As someone who has now spent years watching the Walmart supply chain sustainability initiative evolve in fits and starts, I can understand those who have begun to doubt that it’s ever really going to drive significant change in the environmental impact of the products it puts on its shelves. I also understand the frustration suppliers have voiced over this period that, despite an avalanche of public announcements and corporate commitments, there really has never been a clear path to success; one in which the environmental evaluation of a product might influence the decision making of buyers and reward the high performing supplier. Overall, it seems that there has been a creeping sense that the initiative, in its various incarnations, was long on promises but short on follow through.

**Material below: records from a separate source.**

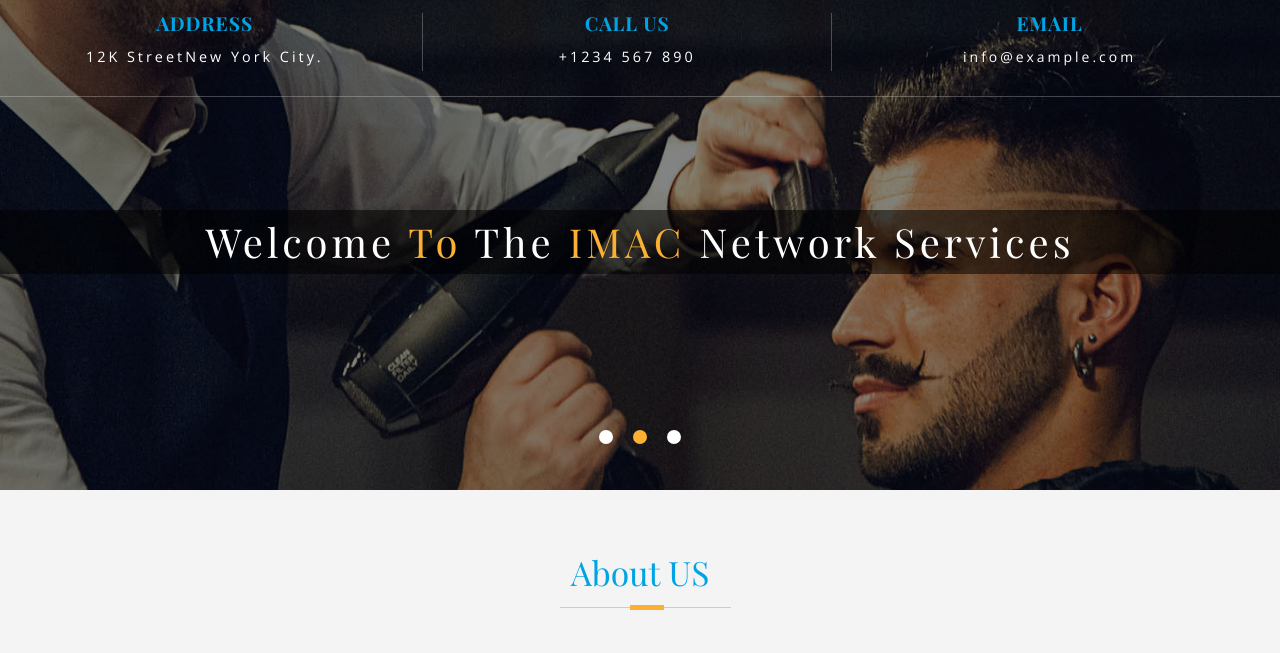
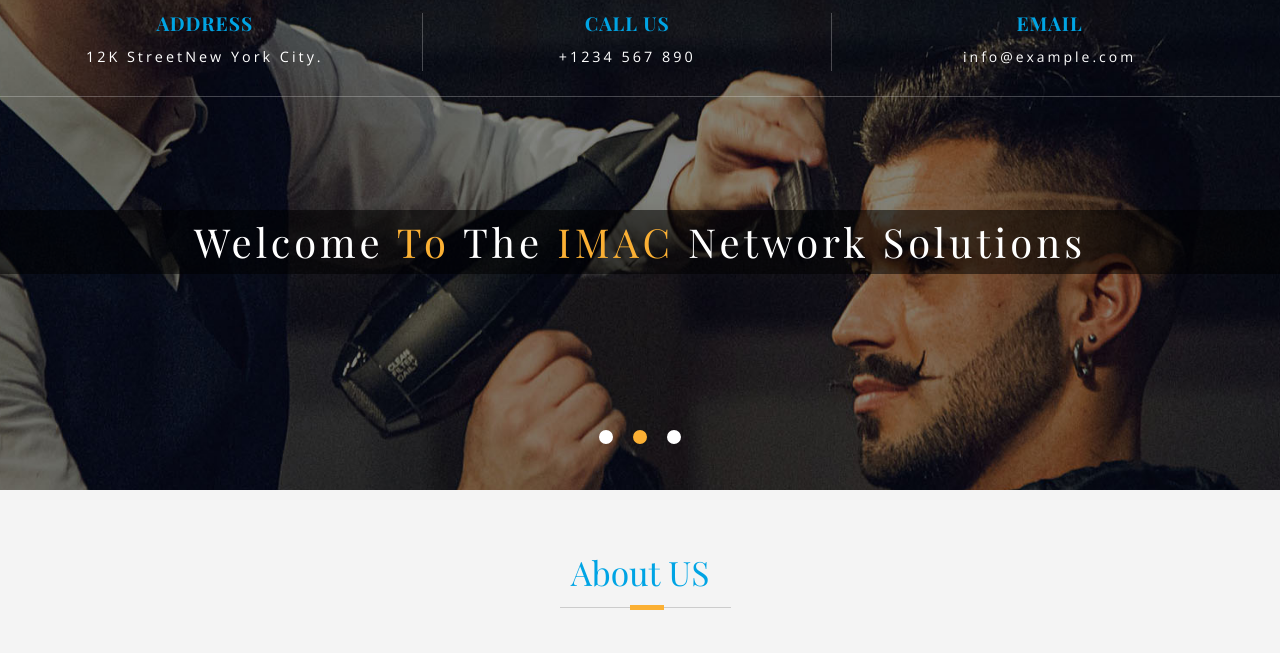
Before and after one commit to vikas-kendaplara/imac, a plain HTML site: page index.html in a window 1280 px wide. Shown: the part 110-763 px from the top of the page. Drawn offline with nearby package versions, Linux system fonts and the light colour scheme; a web font is replaced by a local one.

Commit message:
Update index.html

```diff
--- a/index.html
+++ b/index.html
@@ -130,7 +130,7 @@ Smartphone Compatible web template, free webdesigns for Nokia, Samsung, LG, Sony
 		<!--//header-w3l-->
 			<!--/banner-info-->
 			   <div class="baner-info">
-			      <h3>Welcome <span>To </span>The  <span>IMAC </span>Network Services</h3>
+			      <h3>Welcome <span>To </span>The  <span>IMAC </span>Network Solutions</h3>
 				  <!-- <h4>The Stylish Beard Shaved.</h4> -->
 
 
```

After the rollout this summer of the Supplier Sustainability Index and this week’s Walmart meeting in Beijing, some of those attitudes, including mine, might be changing. The gathering on Wednesday, led by CEO Mike Duke and members of the Sustainability Team presented further details on a program that may prove to be the beginning of a very significant shift in how the retail giant works with both its buyers and suppliers to meet the lofty goals it has set.
One pivotal announcement was that U.S. based Walmart and Sam’s Club stores are now in the process of making sure that no less than 70% of the goods they sell come from suppliers who are responding to the Sustainability Index. This Index, recently developed in conjunction with The Sustainability Consortium, is actually a highly varied series of category-specific questionnaires designed to identify the most relevant environmental impacts of products across hundreds of different categories. Walmart and Sam’s have already released the Index to over 100 different categories made up of over 500 unique suppliers and, true to Walmart form, have requested nearly immediate responses from these companies. The goal is to release the Index to over 100 additional categories in 2013.
One sign of how seriously Walmart is taking this initiative is not only the short timeline for compliance, but also the speed with which they have begun sending out evaluations to suppliers who have either completed, or not completed, their responses. Many suppliers I have spoken with have been surprised, both by the fact that they have already received documents evaluating their environmental performance but also that these evaluations arrived with benchmarks for how their products stacked up against competitor products in their category. The speed and responsiveness of Walmart’s team around this process in the first wave of target categories or “batches,” has led many suppliers to begin taking a hard look at their own performance and that of competitive brands, understanding that the next step, buyer meetings in which this information will be reviewed, is right around the corner.
To apparently convince both Walmart employees and the rest of the world how seriously they are taking the initiative, this April, Mike Duke announced a new program in which buyers in U.S. Walmart and Sam’s Clubs will have specific sustainability objectives added to their annual evaluations. This is a significant evolution in a process which has often been criticized for lacking teeth. For the first time we are seeing evaluations happening on both the supplier and buyer level, with clearly identified rewards for each participant in the process.
What remains to be seen is how effectively suppliers will be able to manage this sometimes daunting process of reporting their sustainability performance through the Index as well as how effectively the buying group will be able to employ this information in the purchasing process. For now, many of us will wait and see what kind of progress Walmart is able to achieve with the Index in 2013, but it seems that the retail giant may be making good on its promise to bring more sustainable products to its customers and that this promise may come true sooner than most of us had ever expected.
Aran Rice is Vice President of Sales Operations for Renewable Choice.